(Jordan Vuong/Flickr)

British aerospace and defense contractor Cobham said Tuesday it has agreed to acquire Plainview, N.Y.-based microelectronics and test equipment maker Aeroflex Holding Corp., in a deal valued at $1.46 billion.

Under the the transaction’s terms, Cobham—which makes radio frequency and microwave circuitry and components for satellite and wireless communications, both military and civilian—will pay $10.50 apiece in cash for each outstanding share of common and restricted Aeroflex stock, or $940 million all told.

The purchase price represents a 26 percent premium over Aeroflex’s closing share price on Monday. In addition to the cash changing hands, Cobham has agreed to assume $540 million in Aeroflex debt.

“We believe Aeroflex and Cobham are a natural fit and that Aeroflex will benefit from the larger scale, market presence and resources of the combined organization,” Aeroflex CEO Len Borow said in a press release announcing the deal, which is expected to close in the year’s third quarter, pending the approval of regulators and both companies’ shareholders.

Aeroflex is being advised on the deal by a Schulte Roth & Zabel team led by mergers and acquisition partner John Pollack and environmental partner Howard Epstein. The other lawyers from the firm working on the matter include intellectual property partner Robert Kiesel, securities partner Michael Littenberg, employment and employee benefits partner Laurence Moss, finance partner Ronald Risdon, tax partner Kurt Rosell, antitrust partner Michael Swartz and real estate partner Julian Wise.

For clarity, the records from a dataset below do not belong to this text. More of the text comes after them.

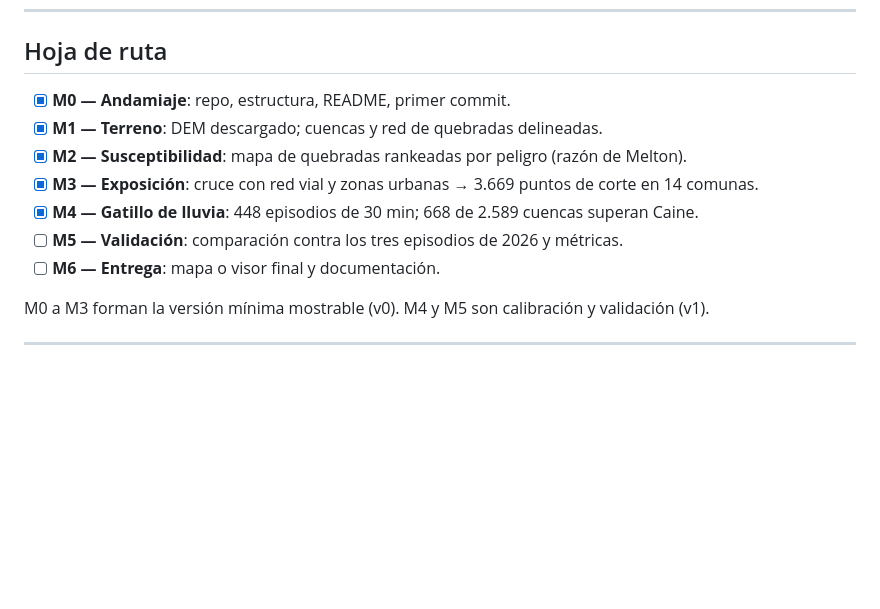
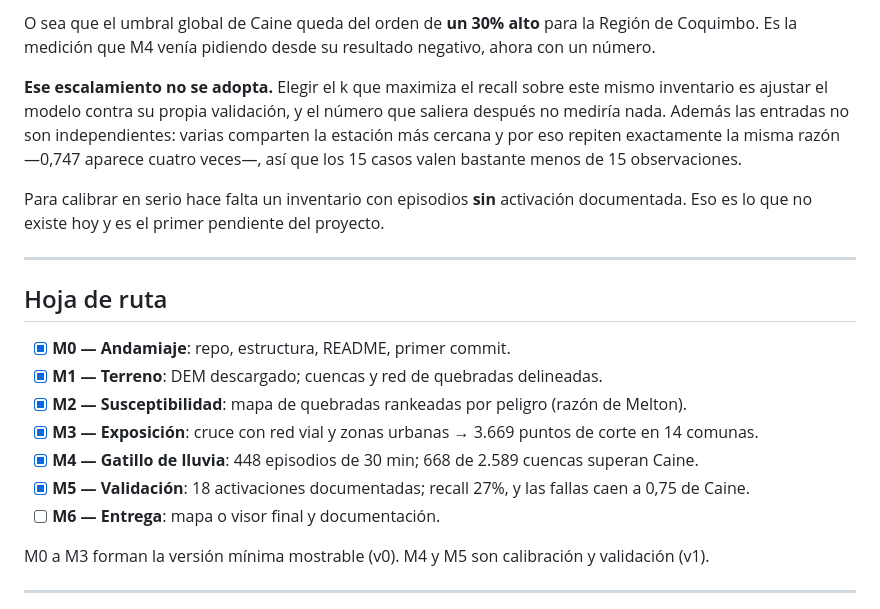
Before and after one commit to camilahndz/alerta-aluviones, a Markdown page: README.md, the part around one of its changes. Drawn GitHub-style; blank space fills up the shorter version.

Commit message:
docs: cierra M5 y documenta que la precision no es estimable

```diff
--- a/README.md
+++ b/README.md
@@ -717,3 +798,19 @@ documenta. Queda como el primer pendiente de M4: son dos números en
+O sea que el umbral global de Caine queda del orden de **un 30% alto** para la
+Región de Coquimbo. Es la medición que M4 venía pidiendo desde su resultado
+negativo, ahora con un número.
+
+**Ese escalamiento no se adopta.** Elegir el k que maximiza el recall sobre este
+mismo inventario es ajustar el modelo contra su propia validación, y el número que
+saliera después no mediría nada. Además las entradas no son independientes: varias
+comparten la estación más cercana y por eso repiten exactamente la misma razón
+—0,747 aparece cuatro veces—, así que los 15 casos valen bastante menos de 15
+observaciones.
+
+Para calibrar en serio hace falta un inventario con episodios **sin** activación
+documentada. Eso es lo que no existe hoy y es el primer pendiente del proyecto.
+
+---
+
 ## Hoja de ruta
 
 - [x] **M0 — Andamiaje**: repo, estructura, README, primer commit.
@@ -721,7 +818,7 @@ documenta. Queda como el primer pendiente de M4: son dos números en
 - [x] **M2 — Susceptibilidad**: mapa de quebradas rankeadas por peligro (razón de Melton).
 - [x] **M3 — Exposición**: cruce con red vial y zonas urbanas → 3.669 puntos de corte en 14 comunas.
 - [x] **M4 — Gatillo de lluvia**: 448 episodios de 30 min; 668 de 2.589 cuencas superan Caine.
-- [ ] **M5 — Validación**: comparación contra los tres episodios de 2026 y métricas.
+- [x] **M5 — Validación**: 18 activaciones documentadas; recall 27%, y las fallas caen a 0,75 de Caine.
 - [ ] **M6 — Entrega**: mapa o visor final y documentación.
 
 M0 a M3 forman la versión mínima mostrable (v0). M4 y M5 son calibración y
```
Also changed, not shown: other parts of README.md (+81 -0 lines), docs/contexto.md (+10 -2 lines).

Antitrust special counsel Michael Cutini, securities special counsel Farzad Damania, real estate special counsel Seth Henslovitz, intellectual property special counsel Scott Kareff and finance special counsel Lynn Tanner are also working on the matter, as are associates Kristen Poole and Pavel Shaitanoff.

Schulte Roth advised The Veritas Capital Fund III LP on its $1.2 billion buyout, with co-investors, of Aeroflex, according to the firm’s website. It subsequently represented Aeroflex in connection with its initial public offering in 2010, and has handled various securities and and mergers and acquisitions matters in the years since.

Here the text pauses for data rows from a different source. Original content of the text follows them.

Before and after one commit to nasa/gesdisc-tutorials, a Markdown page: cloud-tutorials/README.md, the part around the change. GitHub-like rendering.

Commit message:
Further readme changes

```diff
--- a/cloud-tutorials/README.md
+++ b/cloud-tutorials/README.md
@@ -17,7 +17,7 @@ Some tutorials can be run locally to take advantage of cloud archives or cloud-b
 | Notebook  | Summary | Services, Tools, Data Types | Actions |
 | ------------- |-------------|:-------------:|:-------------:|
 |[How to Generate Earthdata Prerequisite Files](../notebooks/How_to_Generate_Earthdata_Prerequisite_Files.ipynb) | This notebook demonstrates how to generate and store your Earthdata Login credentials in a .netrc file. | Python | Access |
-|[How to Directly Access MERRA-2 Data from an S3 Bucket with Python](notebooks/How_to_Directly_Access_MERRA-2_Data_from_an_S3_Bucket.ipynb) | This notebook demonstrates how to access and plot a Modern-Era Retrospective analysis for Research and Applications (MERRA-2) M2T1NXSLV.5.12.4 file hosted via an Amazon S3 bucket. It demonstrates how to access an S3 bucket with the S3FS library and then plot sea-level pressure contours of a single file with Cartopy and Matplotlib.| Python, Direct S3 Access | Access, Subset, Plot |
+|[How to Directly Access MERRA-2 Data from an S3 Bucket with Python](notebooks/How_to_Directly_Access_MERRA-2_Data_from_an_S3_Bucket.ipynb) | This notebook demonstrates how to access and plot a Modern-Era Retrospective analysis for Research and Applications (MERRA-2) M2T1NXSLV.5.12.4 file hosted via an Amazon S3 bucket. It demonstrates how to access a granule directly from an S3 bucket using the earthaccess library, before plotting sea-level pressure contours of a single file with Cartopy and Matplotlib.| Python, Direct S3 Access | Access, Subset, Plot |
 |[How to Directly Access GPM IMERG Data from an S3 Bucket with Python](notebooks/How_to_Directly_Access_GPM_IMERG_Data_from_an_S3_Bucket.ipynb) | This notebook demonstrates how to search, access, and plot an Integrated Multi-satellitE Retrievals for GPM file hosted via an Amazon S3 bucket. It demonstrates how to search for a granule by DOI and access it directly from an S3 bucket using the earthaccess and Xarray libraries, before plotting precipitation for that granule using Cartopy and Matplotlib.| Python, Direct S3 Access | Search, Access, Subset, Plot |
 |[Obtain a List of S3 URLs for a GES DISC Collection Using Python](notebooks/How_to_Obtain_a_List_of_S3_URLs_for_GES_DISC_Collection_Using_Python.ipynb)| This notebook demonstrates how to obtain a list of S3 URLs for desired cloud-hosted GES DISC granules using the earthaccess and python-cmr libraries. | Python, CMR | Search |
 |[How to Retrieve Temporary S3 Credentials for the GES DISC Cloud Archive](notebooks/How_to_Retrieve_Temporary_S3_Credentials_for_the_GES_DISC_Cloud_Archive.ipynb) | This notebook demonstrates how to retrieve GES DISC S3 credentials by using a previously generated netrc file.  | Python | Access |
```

Edward Wactlar serves as Aeroflex’s senior vice president and general counsel. Benjamin Polk, who served as a Schulte Roth partner from 2004 until 2011, sits on the Aeroflex board of directors, according to the company’s website.

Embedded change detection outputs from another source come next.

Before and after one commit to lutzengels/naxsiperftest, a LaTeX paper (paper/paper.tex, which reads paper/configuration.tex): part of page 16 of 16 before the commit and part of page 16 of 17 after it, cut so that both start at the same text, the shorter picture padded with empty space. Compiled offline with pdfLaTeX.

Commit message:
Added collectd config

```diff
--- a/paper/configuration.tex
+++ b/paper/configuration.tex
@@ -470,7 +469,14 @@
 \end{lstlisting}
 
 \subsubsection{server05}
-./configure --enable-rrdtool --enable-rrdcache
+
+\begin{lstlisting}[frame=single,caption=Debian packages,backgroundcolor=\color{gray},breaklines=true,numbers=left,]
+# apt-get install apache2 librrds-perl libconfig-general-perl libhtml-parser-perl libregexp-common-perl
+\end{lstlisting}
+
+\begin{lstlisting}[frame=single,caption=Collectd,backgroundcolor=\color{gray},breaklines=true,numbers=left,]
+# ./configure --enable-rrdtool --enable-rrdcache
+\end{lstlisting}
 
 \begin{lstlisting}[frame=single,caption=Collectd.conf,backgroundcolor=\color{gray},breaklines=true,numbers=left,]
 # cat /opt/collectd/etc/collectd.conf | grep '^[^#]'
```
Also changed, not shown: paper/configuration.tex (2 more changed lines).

Aeroflex is also being advised on the matter by attorneys from several other firms. Patton Boggs partner Mary Beth Bosco is providing outside counsel to the company on some regulatory matters, while Hogan Lovells is handling issues in the United Kingdom with a team that includes corporate partner Tom Brassington, corporate of counsel Philip Corser and antitrust partner Angus Coulter. Richards Layton & Finger is acting as special Delaware legal counsel to the company via directors Greg Varallo and William Haubert.

For its part, Cobham has turned to Skadden, Arps, Slate, Meagher & Flom as its outside counsel on the acquisition. The Skadden team working on the matter includes New York-based mergers and acquisitions partners Peter Atkins and Eric Cochran; Washington, D.C.-based antitrust partners C. Benjamin Crisman, Jr. and John Lyons; and Palo Alto-based executive compensation and benefits partner Joseph Yaffe. The Skadden associates working on the deal are Christopher Barlow, Alexandra McCormack, Joseph Penko and Joseph Rancour.

Cobham North American general counsel Bruce Almquist is leading the company’s in-house efforts on the transaction.

Goldman Sachs and Stifel Corp. are serving as Aeroflex’s financial advisers on the deal. Cobham is relying on Bank of America Merrill Lynch, Citigroup and UBS for financial advice.